Individual Scholarship


Richard Beal

Richard H. Beal spent much of his time checking references and otherwise preparing the first fascicle of the Hittite Dictionary's Sh volume for publication. Beal has been reading entries in this volume to Professor Güterbock, now almost blind, for his invaluable comments, gleaned from some 70 years of experience reading Hittite. His comments are then noted. Minor things are entered directly into the computer manuscript, while Beal takes substantial matters to Professor Hoffner to be hammered out. Meanwhile, he has also been doing a certain amount of copy editing on the texts that he has been reading to Professor Güterbock; this will make the job quicker when these dictionary articles return to his desk. Although some long and difficult Sh-words remain to be written and so have not been discussed, most of the words for this volume have now been written and approved by Professor Güterbock. In and around doing this Beal has finished writing a first draft of the long and interesting word shiu- "god/goddess." In addition Beal has been making transliterations for the dictionary's files of a section of the newly published volume 41 of the series Keilschrifttexte aus Boghazköi that contains questions to the gods and the gods' answers.

Beal traveled to California to attend the Second Magic in Antiquity Conference.

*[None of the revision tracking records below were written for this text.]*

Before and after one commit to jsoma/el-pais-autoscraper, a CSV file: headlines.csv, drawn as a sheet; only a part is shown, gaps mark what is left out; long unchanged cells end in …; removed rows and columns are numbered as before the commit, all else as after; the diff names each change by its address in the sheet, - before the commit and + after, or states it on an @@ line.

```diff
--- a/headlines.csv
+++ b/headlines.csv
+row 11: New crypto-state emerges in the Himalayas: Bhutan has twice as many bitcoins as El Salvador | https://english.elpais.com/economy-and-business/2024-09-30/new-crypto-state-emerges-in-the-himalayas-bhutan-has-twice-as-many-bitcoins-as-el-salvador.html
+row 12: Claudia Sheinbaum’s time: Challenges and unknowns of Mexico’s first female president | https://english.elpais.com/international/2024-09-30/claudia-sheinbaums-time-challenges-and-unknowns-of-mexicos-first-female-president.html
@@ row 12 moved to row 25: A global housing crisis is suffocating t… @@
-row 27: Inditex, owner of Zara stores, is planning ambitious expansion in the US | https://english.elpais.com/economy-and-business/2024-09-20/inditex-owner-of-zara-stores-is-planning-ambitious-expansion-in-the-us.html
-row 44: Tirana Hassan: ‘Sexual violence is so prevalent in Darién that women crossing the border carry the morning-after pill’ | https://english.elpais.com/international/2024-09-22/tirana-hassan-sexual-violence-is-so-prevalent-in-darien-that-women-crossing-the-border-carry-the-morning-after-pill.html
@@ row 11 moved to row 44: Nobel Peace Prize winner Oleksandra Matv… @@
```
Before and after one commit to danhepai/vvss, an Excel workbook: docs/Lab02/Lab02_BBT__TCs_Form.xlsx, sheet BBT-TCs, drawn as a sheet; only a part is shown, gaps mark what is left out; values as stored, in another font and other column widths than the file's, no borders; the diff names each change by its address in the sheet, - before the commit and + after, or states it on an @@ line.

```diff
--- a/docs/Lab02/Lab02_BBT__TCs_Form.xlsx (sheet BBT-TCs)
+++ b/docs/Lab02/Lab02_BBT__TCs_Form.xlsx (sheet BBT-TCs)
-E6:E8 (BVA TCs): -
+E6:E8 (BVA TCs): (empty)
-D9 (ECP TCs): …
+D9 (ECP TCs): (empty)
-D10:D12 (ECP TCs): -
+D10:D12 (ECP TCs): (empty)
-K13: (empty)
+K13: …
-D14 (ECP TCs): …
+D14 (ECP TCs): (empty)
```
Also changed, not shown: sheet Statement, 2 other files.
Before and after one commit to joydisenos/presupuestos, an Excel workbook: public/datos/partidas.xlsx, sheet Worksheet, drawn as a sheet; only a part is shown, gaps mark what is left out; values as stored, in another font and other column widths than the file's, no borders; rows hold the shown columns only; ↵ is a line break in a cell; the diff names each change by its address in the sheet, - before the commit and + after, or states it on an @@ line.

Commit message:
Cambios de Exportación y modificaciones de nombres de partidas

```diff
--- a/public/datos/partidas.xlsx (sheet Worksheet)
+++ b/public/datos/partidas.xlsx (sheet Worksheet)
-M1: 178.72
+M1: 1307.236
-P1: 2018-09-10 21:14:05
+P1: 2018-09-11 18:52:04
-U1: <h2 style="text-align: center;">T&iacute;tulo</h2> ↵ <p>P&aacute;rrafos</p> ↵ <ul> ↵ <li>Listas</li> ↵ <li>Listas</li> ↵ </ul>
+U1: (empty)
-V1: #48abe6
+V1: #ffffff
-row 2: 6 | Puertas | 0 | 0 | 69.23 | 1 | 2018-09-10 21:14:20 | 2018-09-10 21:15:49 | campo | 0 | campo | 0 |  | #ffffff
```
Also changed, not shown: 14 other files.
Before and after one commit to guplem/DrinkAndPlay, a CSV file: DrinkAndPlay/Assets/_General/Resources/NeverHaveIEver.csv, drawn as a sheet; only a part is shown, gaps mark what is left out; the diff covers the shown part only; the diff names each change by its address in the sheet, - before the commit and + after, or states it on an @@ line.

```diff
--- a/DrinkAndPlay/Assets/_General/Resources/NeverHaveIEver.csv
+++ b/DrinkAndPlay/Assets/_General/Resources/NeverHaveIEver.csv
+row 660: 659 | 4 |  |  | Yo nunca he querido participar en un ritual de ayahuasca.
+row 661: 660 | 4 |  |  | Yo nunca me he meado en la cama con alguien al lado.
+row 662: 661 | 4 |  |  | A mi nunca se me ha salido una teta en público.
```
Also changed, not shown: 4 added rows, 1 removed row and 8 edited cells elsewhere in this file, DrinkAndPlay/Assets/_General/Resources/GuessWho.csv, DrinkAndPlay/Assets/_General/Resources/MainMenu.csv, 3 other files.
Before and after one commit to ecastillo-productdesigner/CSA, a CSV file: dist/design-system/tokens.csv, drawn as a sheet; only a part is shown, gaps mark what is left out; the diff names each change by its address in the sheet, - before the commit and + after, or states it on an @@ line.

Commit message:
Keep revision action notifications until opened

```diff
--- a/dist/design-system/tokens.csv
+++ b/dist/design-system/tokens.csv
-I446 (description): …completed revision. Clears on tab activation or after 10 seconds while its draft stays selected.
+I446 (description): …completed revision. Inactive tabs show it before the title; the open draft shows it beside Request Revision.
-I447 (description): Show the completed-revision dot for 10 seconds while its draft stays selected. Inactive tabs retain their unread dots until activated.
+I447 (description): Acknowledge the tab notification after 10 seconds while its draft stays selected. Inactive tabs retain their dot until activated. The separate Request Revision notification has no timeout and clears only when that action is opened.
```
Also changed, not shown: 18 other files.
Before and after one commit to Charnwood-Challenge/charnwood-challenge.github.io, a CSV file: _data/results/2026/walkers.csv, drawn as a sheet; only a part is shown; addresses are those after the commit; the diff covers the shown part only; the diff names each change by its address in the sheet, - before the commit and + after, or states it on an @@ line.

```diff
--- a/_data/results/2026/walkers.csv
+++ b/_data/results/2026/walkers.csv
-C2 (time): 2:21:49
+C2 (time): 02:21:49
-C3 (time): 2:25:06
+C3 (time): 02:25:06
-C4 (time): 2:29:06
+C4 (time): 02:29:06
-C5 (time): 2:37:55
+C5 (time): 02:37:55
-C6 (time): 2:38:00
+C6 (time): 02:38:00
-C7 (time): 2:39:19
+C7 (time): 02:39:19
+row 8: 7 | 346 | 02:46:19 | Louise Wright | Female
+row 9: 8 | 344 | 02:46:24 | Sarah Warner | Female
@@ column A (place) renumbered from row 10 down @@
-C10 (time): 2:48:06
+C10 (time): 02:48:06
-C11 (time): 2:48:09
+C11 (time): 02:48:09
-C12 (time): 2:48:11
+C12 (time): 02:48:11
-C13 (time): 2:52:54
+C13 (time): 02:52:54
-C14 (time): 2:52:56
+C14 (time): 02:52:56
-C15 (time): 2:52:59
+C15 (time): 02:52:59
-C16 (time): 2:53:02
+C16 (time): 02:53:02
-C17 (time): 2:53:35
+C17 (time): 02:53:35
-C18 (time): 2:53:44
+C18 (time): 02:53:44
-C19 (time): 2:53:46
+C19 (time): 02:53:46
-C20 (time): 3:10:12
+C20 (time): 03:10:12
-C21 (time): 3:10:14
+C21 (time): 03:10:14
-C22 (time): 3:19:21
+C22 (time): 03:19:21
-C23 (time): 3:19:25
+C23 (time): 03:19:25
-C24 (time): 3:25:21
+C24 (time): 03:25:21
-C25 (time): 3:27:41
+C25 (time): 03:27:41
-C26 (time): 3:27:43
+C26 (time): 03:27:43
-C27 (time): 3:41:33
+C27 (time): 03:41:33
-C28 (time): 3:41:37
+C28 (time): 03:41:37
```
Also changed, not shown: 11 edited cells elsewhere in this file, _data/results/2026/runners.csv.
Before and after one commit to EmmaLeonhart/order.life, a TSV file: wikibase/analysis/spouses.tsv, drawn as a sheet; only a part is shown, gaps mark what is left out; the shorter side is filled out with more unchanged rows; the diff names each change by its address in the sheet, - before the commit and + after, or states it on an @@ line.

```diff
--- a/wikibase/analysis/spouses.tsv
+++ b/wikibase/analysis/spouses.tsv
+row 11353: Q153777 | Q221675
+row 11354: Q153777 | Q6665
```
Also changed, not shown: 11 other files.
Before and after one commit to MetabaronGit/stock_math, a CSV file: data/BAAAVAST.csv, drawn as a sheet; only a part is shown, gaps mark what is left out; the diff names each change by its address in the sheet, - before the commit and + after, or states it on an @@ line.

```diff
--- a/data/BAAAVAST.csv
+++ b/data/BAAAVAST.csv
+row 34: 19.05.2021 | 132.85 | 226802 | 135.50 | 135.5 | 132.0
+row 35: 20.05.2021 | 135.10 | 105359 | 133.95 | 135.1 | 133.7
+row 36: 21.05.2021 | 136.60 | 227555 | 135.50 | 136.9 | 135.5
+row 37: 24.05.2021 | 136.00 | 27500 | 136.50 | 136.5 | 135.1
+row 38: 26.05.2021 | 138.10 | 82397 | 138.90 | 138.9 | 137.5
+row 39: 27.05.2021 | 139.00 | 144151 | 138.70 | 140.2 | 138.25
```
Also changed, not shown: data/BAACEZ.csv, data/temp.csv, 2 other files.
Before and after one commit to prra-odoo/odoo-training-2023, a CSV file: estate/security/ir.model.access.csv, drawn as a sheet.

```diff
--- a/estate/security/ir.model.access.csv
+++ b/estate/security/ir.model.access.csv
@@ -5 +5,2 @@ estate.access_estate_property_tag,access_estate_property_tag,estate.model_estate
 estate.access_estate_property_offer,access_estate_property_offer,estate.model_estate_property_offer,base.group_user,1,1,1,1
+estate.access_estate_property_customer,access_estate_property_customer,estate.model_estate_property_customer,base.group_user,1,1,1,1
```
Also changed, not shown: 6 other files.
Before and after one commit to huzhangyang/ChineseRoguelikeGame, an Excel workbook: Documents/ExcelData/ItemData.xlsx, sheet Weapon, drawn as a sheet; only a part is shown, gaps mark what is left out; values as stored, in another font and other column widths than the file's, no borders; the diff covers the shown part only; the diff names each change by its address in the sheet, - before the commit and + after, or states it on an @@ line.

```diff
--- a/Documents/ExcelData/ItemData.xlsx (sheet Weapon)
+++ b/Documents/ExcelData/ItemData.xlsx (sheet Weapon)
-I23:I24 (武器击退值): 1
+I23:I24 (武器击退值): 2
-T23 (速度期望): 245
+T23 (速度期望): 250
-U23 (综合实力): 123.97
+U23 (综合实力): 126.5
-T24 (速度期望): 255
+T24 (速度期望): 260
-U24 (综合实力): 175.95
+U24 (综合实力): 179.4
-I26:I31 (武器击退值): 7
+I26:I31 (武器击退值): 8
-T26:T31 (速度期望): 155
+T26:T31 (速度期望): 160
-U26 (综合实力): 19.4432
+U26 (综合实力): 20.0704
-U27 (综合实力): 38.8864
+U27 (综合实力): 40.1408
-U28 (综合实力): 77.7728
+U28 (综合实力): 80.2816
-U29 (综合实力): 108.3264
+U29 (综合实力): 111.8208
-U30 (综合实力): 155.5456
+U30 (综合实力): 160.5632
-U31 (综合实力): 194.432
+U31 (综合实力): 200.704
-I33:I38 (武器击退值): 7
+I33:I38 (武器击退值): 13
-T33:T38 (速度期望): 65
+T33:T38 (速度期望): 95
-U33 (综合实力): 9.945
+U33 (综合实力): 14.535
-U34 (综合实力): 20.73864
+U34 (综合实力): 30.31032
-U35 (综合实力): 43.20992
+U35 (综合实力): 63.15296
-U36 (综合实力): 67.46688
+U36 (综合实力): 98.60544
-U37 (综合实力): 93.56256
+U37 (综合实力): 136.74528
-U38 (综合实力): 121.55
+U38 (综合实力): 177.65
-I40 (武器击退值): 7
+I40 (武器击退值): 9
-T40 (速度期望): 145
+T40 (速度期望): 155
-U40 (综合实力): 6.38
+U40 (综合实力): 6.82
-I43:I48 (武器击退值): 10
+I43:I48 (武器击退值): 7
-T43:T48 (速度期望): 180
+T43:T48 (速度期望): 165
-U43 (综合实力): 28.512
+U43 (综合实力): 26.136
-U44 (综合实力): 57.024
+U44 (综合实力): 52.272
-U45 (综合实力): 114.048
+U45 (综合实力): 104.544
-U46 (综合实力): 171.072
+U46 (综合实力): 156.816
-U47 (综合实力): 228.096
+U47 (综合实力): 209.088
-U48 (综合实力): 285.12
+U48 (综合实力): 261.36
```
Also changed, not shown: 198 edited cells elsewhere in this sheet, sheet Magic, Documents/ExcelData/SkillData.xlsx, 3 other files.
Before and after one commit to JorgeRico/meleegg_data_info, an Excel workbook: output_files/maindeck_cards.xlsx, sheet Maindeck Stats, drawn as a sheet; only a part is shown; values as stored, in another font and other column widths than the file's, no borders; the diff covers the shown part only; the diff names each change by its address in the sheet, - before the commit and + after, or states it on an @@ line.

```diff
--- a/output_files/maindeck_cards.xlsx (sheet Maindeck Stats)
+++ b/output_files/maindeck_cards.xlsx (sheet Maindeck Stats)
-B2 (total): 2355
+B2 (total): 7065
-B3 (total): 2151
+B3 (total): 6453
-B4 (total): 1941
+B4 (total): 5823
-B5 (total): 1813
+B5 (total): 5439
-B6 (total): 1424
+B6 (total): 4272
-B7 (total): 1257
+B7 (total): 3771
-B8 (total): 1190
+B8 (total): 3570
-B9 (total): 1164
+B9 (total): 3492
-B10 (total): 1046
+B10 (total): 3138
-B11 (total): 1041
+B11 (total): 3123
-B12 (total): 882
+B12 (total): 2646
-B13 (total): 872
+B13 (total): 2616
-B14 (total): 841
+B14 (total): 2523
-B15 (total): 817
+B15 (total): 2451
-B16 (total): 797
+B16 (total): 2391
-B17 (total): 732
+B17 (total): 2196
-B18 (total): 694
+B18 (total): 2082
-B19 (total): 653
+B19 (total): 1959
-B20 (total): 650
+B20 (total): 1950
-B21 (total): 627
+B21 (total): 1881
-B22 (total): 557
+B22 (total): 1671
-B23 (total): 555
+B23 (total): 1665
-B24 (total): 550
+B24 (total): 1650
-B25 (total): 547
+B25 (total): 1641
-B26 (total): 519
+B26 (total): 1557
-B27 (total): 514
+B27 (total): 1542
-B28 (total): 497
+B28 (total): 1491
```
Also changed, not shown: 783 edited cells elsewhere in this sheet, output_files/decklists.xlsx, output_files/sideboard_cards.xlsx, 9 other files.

His lecture, "Dividing a God," was based on his research for the Hittite dictionary draft of the verb sharra-. It explained that, with sharra- properly understood, the way to have two separate cult centers for the same deity was to have that deity divide his or her divinity and to have that allomorph of the original physically moved and/or coaxed through ritual actions into the new temple. Closer to home, in February he gave a lecture, "New Discoveries in Hittite Archaeology," to the South Suburban Archaeological Society in Homewood, Illinois. An article, "Hittite POWs," was completed for the Encyclopedia of POWs and Internment. He also completed a review of Trevor Bryce's very useful book The Kingdom of the Hittites for The Historian. He again spent part of his vacation reading Assyrian and Babylonian tablets in the British Museum to assist his wife, JoAnn Scurlock, with her works on Magico-Medical Means of Expelling Ghosts in Ancient Mesopotamia and on The Lost Medicine of Ancient Mesopotamia. They also spent down time photographing the Middle Eastern sections of the British Museum and the Islamic fantasy rooms of the home of Victorian painter Lord Leighton. Beal and Scurlock gave an illustrated talk, "Sultans and Seths, Rajputs and Rabaris," to the Oak Park Council on International Affairs, a talk that was repeated in Kansas City. While in Missouri, they journeyed to Lonejack to photograph the collections of the Nance Museum of the ethnography of Saudi Arabia and surrounding countries. They have also given specially tailored slide presentations on various aspects of the Islamic world to a number of college classes and high schools in the Chicago area.

Beal and Scurlock also spent part of their vacation visiting many magnificent molded mud mosques in Mali. The intention was to extend their ever-growing slide library of Islamic civilization. Djenné's mosque and old town were, of course, the high point of the trip, but every town and village has a uniquely shaped locally constructed smaller version. The trip also included three days and nights sleeping atop very hard sacks of millet on a cargo boat on the Niger River to Timbuktu. An overnight trip to visit the old multi-towered mosque in Bobo Diolosso in Burkina Faso completed this phase of the trip. While in the area they also decided to visit the oasis town of Oualata in Mauritania, where women paint geometric designs on the house walls. Four days of photographing in the Louvre's Near Eastern galleries rounded out the trip.

Revised: July 30, 2007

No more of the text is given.